Leading them will be Scott Morrison, the 30th Prime Minister of Australia. I suspect he will be particularly harsh on marginalised Australians, such as First Peoples. Perhaps harsher than any prime minister since Menzies.

There is not much on the public record, as yet, about Morrison’s policy views on Indigenous Affairs. It is known he’s not in favour of increasing Aboriginal land rights, and he was a harsh social services minister.

Sitting around a board-table with Aboriginal and Torres Strait Islander experts in essential services, he stated that many Aboriginal communities were ‘basket cases’.

I recall attending a meeting in May 2015 in which Scott Morrison, then Minister for Social Services, was an invited guest. Sitting around a board-table with Aboriginal and Torres Strait Islander experts in essential services, he stated that many Aboriginal communities were ‘basket cases’.

At that meeting, Morrison was asked for comment about the alarming number of Aboriginal family centres that had recently been defunded or closed through introduction of the Indigenous Advancement Strategy. His response was that these services needed a ‘good clean out’ due to ‘rorting’. There is no evidence to back such an opinion. Instead, evaluations of community-controlled services have demonstrated they achieve good outcomes.

In comparison, the Coalition’s Indigenous Advancement Strategy has continuously been criticised in independent reviews and by grassroots organisations and experts. Under a Morrison-led Coalition, I expect even less funding will make its way to Aboriginal and Torres Strait Islander organisations and services, with more going to non-Indigenous organisations that are lacking in expertise.

Senator Nigel Scullion has been the Minister for Indigenous Affairs since 2013. He has been criticised for his handling of the Indigenous Advancement Strategy, his failure to act in a timely manner over the child abuse at Don Dale youth detention centre, his inappropriate claims about deaths in custody, an outlandish statement about vegemite moonshine, his attempts to censure the Indigenous Land Corporation and other actions that demonstrate he lacks the skills for the portfolio.

And rounding off the unholy trinity is Abbott. Morrison has offered to create a position of special envoy for Indigenous Affairs for Tony Abbott. Abbott is still considering this offer. With his past record, many Aboriginal and Torres Strait Islander people will be hoping he says no.

Just because Abbott has constantly declared his ‘passion’ for Indigenous Affairs, does not mean it’s an area he in which should be working. Even before he declared himself a Prime Minister for Indigenous Affairs, Abbott failed to demonstrate suitable capabilities for this role.

He has not demonstrated cultural competency or proper respect for Aboriginal and Torres Strait Islander peoples and cultures.

Abbott publicly whitewashes Australian history and habitually erases First Peoples in speeches. He has not demonstrated cultural competency or proper respect for Aboriginal and Torres Strait Islander peoples and cultures.

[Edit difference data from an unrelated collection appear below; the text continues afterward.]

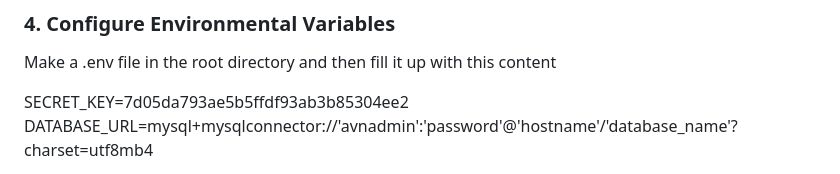
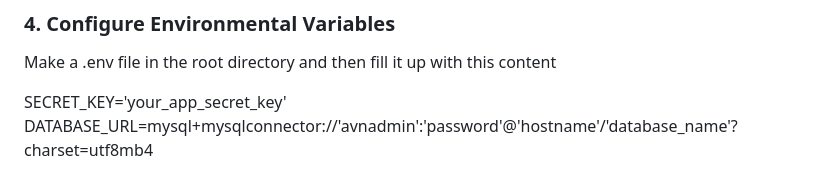
Before and after one commit to desparvis/isoko_info_v0.1, a Markdown page: README.md, the part around the change. Rendered like a GitHub page.

Commit message:
'README_correction'

```diff
--- a/README.md
+++ b/README.md
@@ -57,7 +57,7 @@ pip install -r requirements.txt
 
 Make a .env file in the root directory and then fill it up with this content
 
-SECRET_KEY=7d05da793ae5b5ffdf93ab3b85304ee2
+SECRET_KEY='your_app_secret_key'
 DATABASE_URL=mysql+mysqlconnector://'avnadmin':'password'@'hostname'/'database_name'?charset=utf8mb4
 
 CLOUDINARY_CLOUD_NAME='your_cloudinary_name'
```
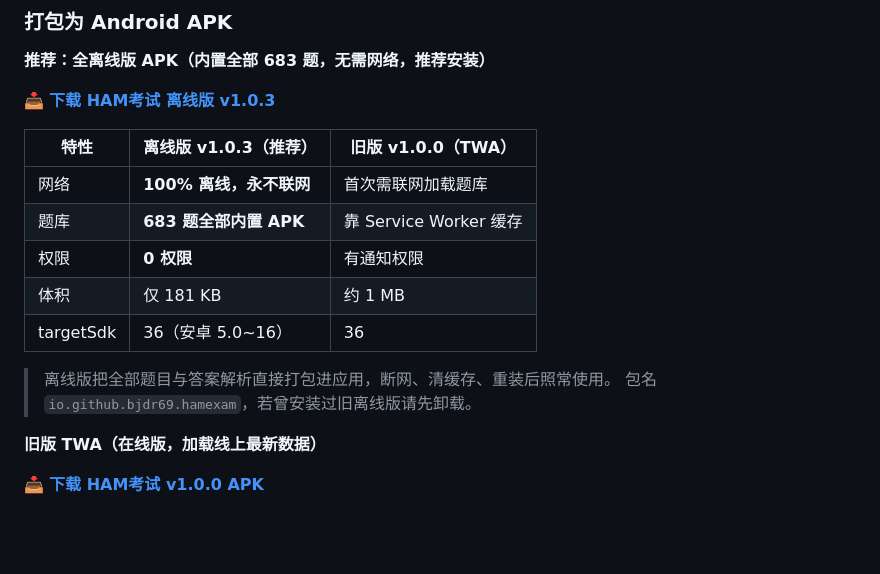
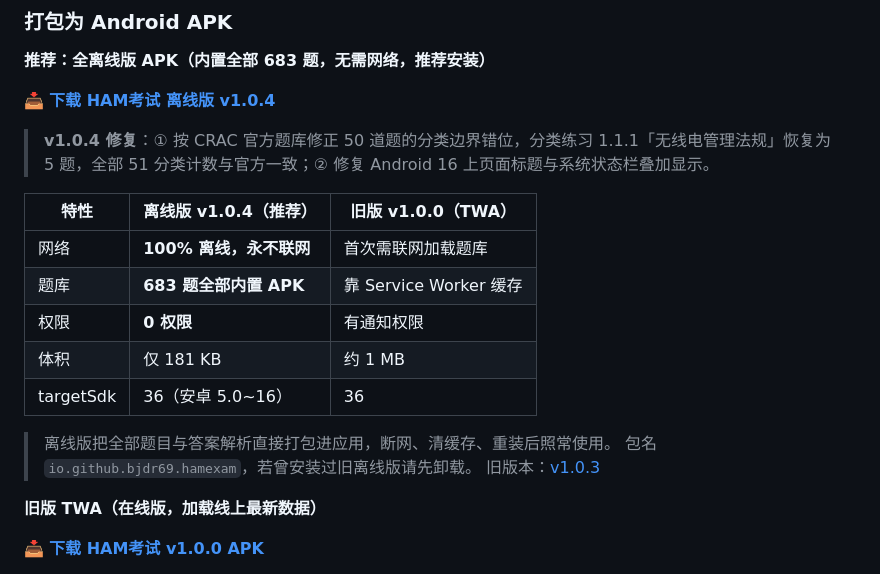
Before and after one commit to bjdr69/ham-exam, a Markdown page: README.md, the part around the change. Rendered like a GitHub page; blank space fills up the shorter version.

Commit message:
docs: README 更新离线版为 v1.0.4（分类修正+状态栏修复）
- 下载链接指向 v1.0.4，补充修复说明
- 保留 v1.0.3 旧版链接

```diff
--- a/README.md
+++ b/README.md
@@ -61,9 +61,11 @@ node server.js
 
 **推荐：全离线版 APK（内置全部 683 题，无需网络，推荐安装）**
 
-📥 **[下载 HAM考试 离线版 v1.0.3](https://github.com/bjdr69/ham-exam/releases/download/v1.0.3/HAM-exam-v1.0.3.apk)**
+📥 **[下载 HAM考试 离线版 v1.0.4](https://github.com/bjdr69/ham-exam/releases/download/v1.0.4/HAM-exam-v1.0.4.apk)**
 
-| 特性 | 离线版 v1.0.3（推荐） | 旧版 v1.0.0（TWA） |
+> **v1.0.4 修复**：① 按 CRAC 官方题库修正 50 道题的分类边界错位，分类练习 1.1.1「无线电管理法规」恢复为 5 题，全部 51 分类计数与官方一致；② 修复 Android 16 上页面标题与系统状态栏叠加显示。
+
+| 特性 | 离线版 v1.0.4（推荐） | 旧版 v1.0.0（TWA） |
 |------|----------------------|--------------------|
 | 网络 | **100% 离线，永不联网** | 首次需联网加载题库 |
 | 题库 | **683 题全部内置 APK** | 靠 Service Worker 缓存 |
@@ -73,6 +75,7 @@ node server.js
 
 > 离线版把全部题目与答案解析直接打包进应用，断网、清缓存、重装后照常使用。
 > 包名 `io.github.bjdr69.hamexam`，若曾安装过旧离线版请先卸载。
+> 旧版本：[v1.0.3](https://github.com/bjdr69/ham-exam/releases/download/v1.0.3/HAM-exam-v1.0.3.apk)
 
 **旧版 TWA（在线版，加载线上最新数据）**
 
```
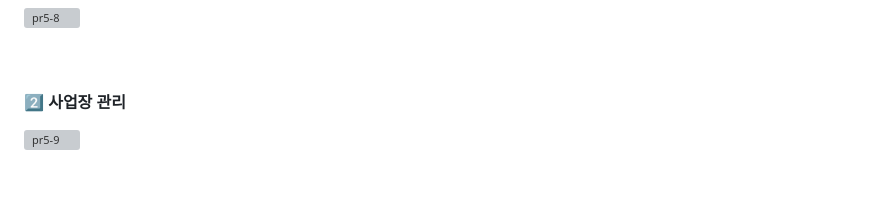
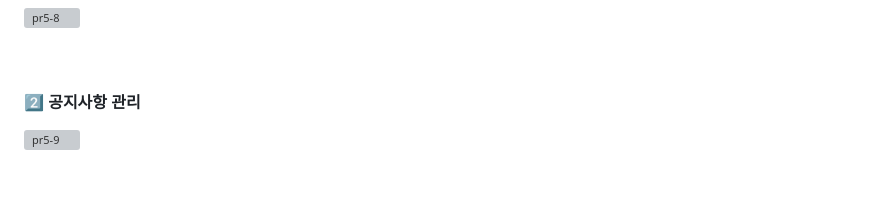
Before and after one commit to Maengmo/JejuEottae, a Markdown page: README.md, the part around the change. GitHub-like rendering; grey boxes are pictures that could not be loaded.

```diff
--- a/README.md
+++ b/README.md
@@ -84,7 +84,7 @@
 <br>
 
 
-#### 2️⃣ 사업장 관리
+#### 2️⃣ 공지사항 관리
 ![pr5-9](https://github.com/Maengmo/JejuEottae/assets/117720344/87c617b1-54b7-4f7a-9547-b717cfad924f)
 
 
```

The Council Of Australian Government’s Closing the Gap strategies continued to under-perform when Abbott was Prime Minister. He stated that First Peoples living on their ancestral country was a ‘lifestyle choice’ and they do not deserve access to the same essential services, infrastructure and health care that other Australians enjoy.

In the coming days, possibly longer if Abbott accepts the position of special envoy, people will be recollecting the abysmal failures that Abbott made in his previous role. While others will be predicting the failures to come with Morrison, Scullion and Abbott’s leadership of Indigenous affairs.

As we get closer to the federal election, the Coalition government, under the leadership of Scott Morrison, is a ‘watch this space’ proposition. For some, there is a mix of dread for the future and a recollection of last century draconian policies that caused generational disadvantages for First Peoples.

Despite the evidence and umpteen opportunities to move towards a fairer nation that owns up to its dark colonial history… here we are again.


Karen Wyld is a consultant, author and freelance writer of Martu heritage, living in South Australia. She has a background in social research, training, community development, social housing and Aboriginal community-controlled health.